While bad luck flogs Unlucky Louie unmercifully, good luck rests on the player we call Harlow the Halo as gently as a feather pillow. Harlow's key finesses never lose, his suits always break well and, most infuriating, his errors cost nothing.
"Look at this," Louie said to me. He had been South in a team match, with Harlow as South at the other table.
"What happened at the other table?" I asked.
"The Halo drew trumps and led a heart to the king. He didn't bother to find out how the East-West cards lay. With his luck, he didn't need to."
I sympathized with Louie. if the position of the missing aces had been swapped, as they might have been, he would have made four spades, and Harlow would have failed.
You hold: S A Q J 9 7 3 H 8 4 D 9 C K Q 8 5. You open one spade, and your partner bids two spades. The opponents pass.
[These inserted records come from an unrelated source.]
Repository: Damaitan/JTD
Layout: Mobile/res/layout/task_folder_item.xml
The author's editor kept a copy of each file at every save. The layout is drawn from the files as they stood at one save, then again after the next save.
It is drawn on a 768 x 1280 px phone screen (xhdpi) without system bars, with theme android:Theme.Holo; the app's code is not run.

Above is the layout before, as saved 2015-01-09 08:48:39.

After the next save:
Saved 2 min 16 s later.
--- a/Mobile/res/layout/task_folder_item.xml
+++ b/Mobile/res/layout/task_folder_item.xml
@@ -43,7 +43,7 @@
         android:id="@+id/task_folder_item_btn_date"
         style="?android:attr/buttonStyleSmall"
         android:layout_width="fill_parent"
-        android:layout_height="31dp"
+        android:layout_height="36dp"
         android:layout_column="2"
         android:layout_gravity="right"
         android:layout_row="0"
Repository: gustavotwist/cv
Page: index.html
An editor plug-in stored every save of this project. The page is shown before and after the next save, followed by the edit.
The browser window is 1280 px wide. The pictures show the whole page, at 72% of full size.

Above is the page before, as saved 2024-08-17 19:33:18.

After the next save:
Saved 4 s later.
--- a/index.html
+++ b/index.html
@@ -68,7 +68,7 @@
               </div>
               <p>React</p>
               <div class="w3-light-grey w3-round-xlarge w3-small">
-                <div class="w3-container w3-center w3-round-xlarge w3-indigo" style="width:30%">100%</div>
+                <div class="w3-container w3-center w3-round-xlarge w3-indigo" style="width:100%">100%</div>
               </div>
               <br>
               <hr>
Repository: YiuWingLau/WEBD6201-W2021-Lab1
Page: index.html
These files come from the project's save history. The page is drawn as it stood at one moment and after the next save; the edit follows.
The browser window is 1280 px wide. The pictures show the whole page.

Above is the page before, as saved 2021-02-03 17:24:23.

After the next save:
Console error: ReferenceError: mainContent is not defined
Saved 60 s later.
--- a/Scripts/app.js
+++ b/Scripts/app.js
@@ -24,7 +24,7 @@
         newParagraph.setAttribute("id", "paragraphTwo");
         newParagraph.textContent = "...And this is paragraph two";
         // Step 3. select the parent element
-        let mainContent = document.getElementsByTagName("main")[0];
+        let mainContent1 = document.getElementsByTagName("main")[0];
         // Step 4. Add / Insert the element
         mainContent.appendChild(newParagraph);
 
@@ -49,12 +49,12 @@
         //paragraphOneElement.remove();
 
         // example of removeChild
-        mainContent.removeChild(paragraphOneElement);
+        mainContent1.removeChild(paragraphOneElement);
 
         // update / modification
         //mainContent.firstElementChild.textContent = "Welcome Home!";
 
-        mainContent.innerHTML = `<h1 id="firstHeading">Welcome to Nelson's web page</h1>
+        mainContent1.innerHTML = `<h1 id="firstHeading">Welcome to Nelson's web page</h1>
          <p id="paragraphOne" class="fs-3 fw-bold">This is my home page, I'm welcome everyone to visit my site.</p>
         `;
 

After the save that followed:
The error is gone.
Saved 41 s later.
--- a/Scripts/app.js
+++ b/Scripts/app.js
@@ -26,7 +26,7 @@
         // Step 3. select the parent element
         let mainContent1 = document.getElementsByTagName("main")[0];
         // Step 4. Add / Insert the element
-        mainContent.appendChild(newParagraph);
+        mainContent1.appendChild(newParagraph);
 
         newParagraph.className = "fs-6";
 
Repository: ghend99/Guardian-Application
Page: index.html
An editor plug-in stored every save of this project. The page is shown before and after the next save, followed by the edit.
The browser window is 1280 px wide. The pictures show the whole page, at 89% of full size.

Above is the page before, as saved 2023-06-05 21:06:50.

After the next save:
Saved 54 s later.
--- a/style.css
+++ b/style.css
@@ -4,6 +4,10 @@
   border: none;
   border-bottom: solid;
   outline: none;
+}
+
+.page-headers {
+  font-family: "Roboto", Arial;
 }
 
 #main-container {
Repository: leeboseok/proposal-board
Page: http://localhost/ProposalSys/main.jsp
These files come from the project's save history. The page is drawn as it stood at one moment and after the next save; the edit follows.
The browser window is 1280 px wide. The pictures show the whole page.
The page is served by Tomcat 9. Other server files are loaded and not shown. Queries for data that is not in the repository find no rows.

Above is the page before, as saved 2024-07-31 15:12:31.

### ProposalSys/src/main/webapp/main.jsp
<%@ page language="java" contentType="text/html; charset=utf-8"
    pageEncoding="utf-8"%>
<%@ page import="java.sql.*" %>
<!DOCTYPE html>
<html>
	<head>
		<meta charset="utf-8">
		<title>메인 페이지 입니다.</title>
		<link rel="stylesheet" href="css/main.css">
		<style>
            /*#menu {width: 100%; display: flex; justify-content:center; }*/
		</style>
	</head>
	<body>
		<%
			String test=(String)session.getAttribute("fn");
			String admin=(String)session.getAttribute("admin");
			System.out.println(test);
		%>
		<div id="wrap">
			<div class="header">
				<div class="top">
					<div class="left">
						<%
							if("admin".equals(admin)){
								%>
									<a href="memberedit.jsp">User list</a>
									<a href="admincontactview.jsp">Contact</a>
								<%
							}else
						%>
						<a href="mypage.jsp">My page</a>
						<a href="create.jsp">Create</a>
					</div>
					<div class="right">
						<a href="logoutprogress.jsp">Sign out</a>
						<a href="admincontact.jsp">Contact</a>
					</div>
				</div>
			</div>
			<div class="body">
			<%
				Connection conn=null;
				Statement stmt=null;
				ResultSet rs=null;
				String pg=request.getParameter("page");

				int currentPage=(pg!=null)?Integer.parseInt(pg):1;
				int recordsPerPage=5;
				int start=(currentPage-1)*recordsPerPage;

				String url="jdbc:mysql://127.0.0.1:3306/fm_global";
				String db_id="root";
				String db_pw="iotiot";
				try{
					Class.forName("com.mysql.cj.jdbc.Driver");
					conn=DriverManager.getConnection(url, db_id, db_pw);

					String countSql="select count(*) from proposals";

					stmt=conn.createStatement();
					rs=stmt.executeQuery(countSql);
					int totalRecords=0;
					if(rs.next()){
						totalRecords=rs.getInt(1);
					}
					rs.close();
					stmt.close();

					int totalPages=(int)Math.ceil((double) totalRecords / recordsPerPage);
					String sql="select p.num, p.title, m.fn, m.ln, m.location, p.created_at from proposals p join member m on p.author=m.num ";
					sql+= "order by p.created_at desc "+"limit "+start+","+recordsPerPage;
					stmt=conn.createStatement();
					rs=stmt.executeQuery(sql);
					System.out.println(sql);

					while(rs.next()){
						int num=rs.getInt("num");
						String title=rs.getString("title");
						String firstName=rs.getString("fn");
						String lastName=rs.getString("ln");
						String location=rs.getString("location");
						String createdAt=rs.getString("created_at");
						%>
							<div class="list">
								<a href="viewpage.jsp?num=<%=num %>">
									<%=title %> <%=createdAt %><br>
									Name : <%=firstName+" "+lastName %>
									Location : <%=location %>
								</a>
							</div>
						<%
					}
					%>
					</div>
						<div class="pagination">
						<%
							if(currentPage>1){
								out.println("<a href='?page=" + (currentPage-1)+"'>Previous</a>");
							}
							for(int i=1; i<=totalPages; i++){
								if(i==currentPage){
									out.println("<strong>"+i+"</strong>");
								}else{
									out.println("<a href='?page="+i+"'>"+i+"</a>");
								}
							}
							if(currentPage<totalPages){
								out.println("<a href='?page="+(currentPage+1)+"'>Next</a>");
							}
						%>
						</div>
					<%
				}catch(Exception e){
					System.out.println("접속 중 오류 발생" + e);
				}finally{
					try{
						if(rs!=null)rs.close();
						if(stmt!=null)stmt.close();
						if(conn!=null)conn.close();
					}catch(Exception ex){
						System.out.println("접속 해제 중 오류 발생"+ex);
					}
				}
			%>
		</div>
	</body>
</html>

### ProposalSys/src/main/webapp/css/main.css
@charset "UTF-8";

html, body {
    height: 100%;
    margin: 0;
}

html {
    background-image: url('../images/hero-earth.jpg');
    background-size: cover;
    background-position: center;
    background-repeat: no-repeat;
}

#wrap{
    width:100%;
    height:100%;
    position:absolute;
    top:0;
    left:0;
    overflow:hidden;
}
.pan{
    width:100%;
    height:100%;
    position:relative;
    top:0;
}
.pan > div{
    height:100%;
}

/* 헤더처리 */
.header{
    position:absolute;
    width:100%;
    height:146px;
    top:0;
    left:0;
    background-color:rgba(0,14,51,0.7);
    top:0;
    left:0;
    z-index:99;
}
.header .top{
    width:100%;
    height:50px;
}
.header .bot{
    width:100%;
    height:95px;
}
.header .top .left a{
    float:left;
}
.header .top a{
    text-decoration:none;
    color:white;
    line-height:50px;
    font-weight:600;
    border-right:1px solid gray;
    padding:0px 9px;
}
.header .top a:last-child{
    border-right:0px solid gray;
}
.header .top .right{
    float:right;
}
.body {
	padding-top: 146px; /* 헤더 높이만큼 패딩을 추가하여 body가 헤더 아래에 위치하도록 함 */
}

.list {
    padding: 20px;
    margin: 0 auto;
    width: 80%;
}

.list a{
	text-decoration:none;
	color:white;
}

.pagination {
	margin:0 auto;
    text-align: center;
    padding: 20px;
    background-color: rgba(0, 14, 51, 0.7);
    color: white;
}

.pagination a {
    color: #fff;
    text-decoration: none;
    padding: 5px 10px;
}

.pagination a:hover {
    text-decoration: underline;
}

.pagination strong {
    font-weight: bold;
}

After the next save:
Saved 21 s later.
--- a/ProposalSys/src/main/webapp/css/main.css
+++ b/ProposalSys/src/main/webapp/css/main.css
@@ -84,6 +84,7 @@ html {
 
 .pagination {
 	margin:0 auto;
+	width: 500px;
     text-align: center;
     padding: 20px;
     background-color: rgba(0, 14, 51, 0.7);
What do you say?
ANSWER: One school of thought advocates bidding four spades after a single raise with almost any hand containing a six-card suit. That may be too dogmatic. Still, if partner has an average raise such as K 6 5 2, 7 6, 8 7 6 5, A 3 2, you can take 10 tricks. Your hand is certainly worth a try. Bid three spades or three clubs.
Both sides vulnerable
S K 10 8 5
H K J 6
D 6 5 4 3
C 7 4
S 6 2